Four schools south of Mudug’s capital, Galkayo, have given free places to displaced children whose pastoralist families have been made destitute by the drought.
Around 135 such children, including 45 girls, aged between seven and 13 are in school for the first time.
The administrations of Abdulahi Isse, Waberi, Mudug, and Al-Sha’ab schools have waived the monthly fee of $10 per child for the displaced children.
Abdiaziz Adan, principal of Al-Sha’ab primary and secondary school, said 46 boys and 21 girls had been enrolled in his school after a committee of local students brought their plight to the school’s attention.
The district administration in southern Galkayo said 4,000 destitute families, who lost their livestock to the drought in rural areas of Mudug, have come to live in IDP camps in Galkayo. Others are staying with their relatives in the town.
Ismail Mohamed, a father of nine, said he seized the opportunity to take his three daughters and two sons to Al-Sha’ab school. His family once owned 170 goats but they all perished in the devastating drought. The family fled from Bitale village, 40 km from Galkayo, at the beginning of last year.
He is delighted to see his children get free education. He is unemployed and his family lives off their relatives. Ismail wants to learn a new trade as he will not be going back to the pastoral life in the rural area.
The principal of Al-Sha’ab said they were encouraging IDP families to bring their children to school. These children are being integrated into existing classes.

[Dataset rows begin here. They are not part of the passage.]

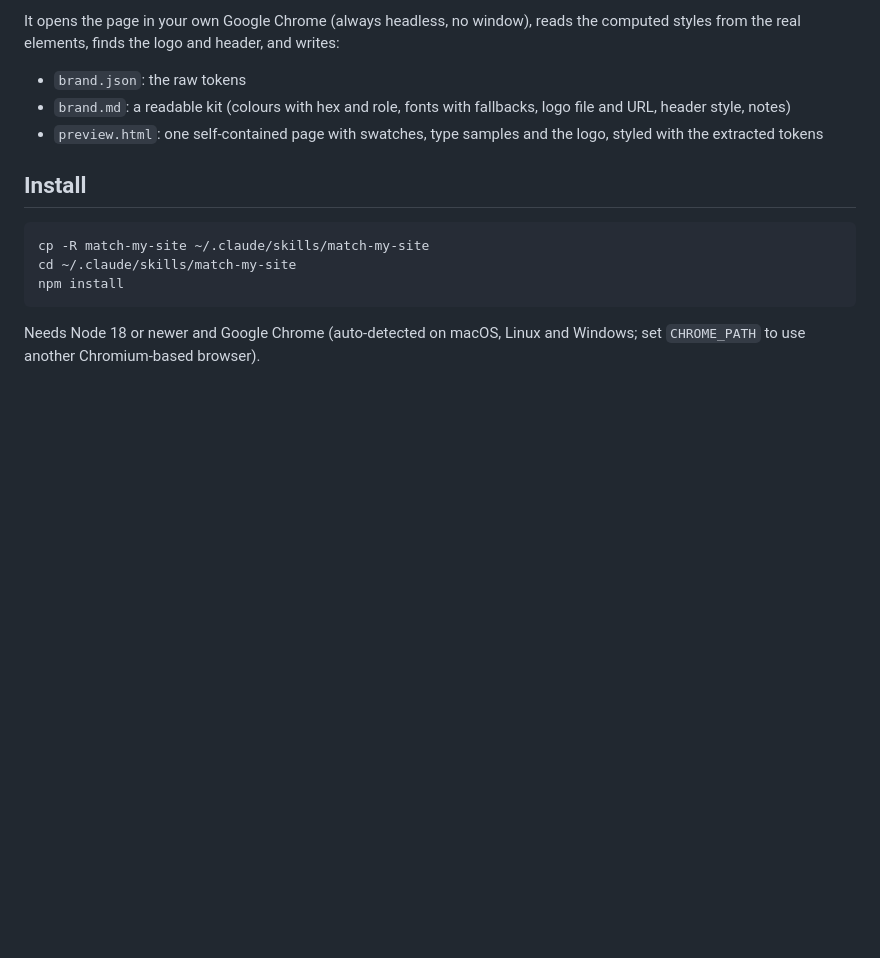
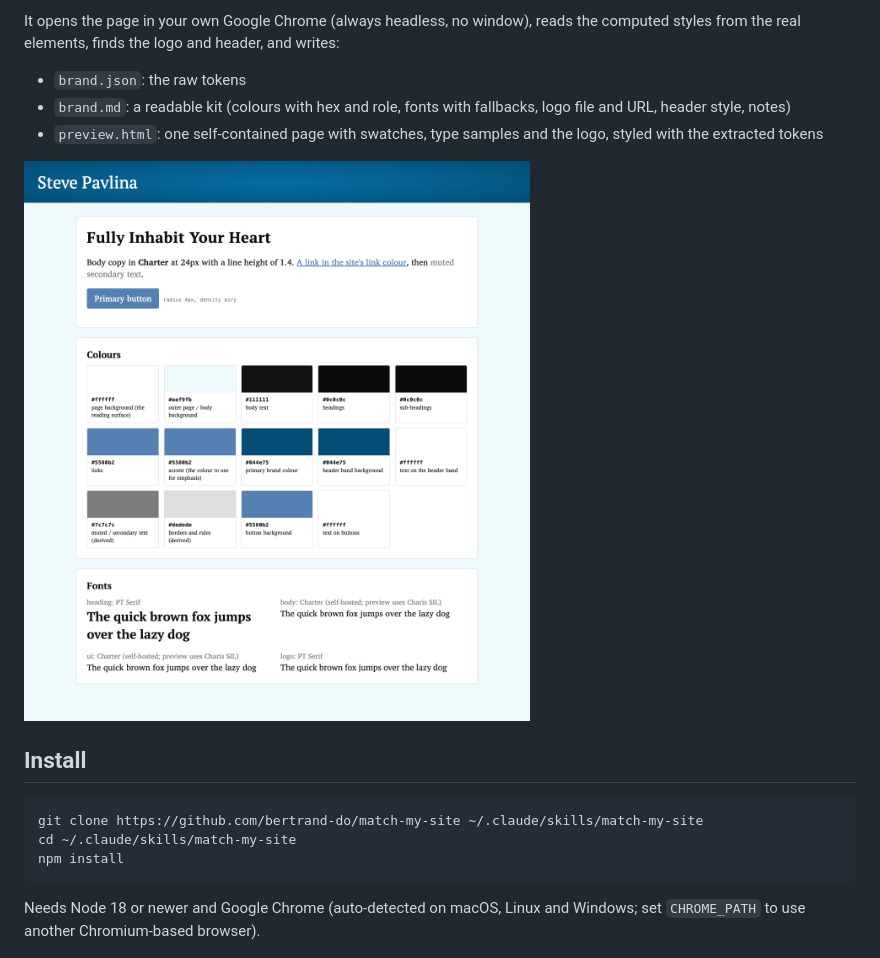
Before and after one commit to bertrand-do/match-my-site, a Markdown page: README.md, the part around the change. Rendered like a GitHub page; pictures changed too: docs/preview.png (added); blank space fills up the shorter version.

Commit message:
README: clone install and example preview

````diff
--- a/README.md
+++ b/README.md
@@ -8,10 +8,12 @@ It opens the page in your own Google Chrome (always headless, no window), reads
 - `brand.md`: a readable kit (colours with hex and role, fonts with fallbacks, logo file and URL, header style, notes)
 - `preview.html`: one self-contained page with swatches, type samples and the logo, styled with the extracted tokens
 
+![Example preview page built from a site's brand kit](docs/preview.png)
+
 ## Install
 
 ```
-cp -R match-my-site ~/.claude/skills/match-my-site
+git clone https://github.com/bertrand-do/match-my-site ~/.claude/skills/match-my-site
 cd ~/.claude/skills/match-my-site
 npm install
 ```
````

Fahmo Hussein, 50, and her six children have been displaced from Kahandale, 130 km from Galkayo. She was worried that she would not be able to afford school fees for her children but a scholarship opportunity from Abdullahi Isse school two months ago enabled two of her daughters, aged nine and 13 years, to start formal education for the first time.
Fahmo, who lives in Hayan camp on the outskirts of Galkayo, fled from the rural areas at the end of last year, after losing her 240 goats. She now depends on her relatives in town for financial support including buying stationery and uniform for her children.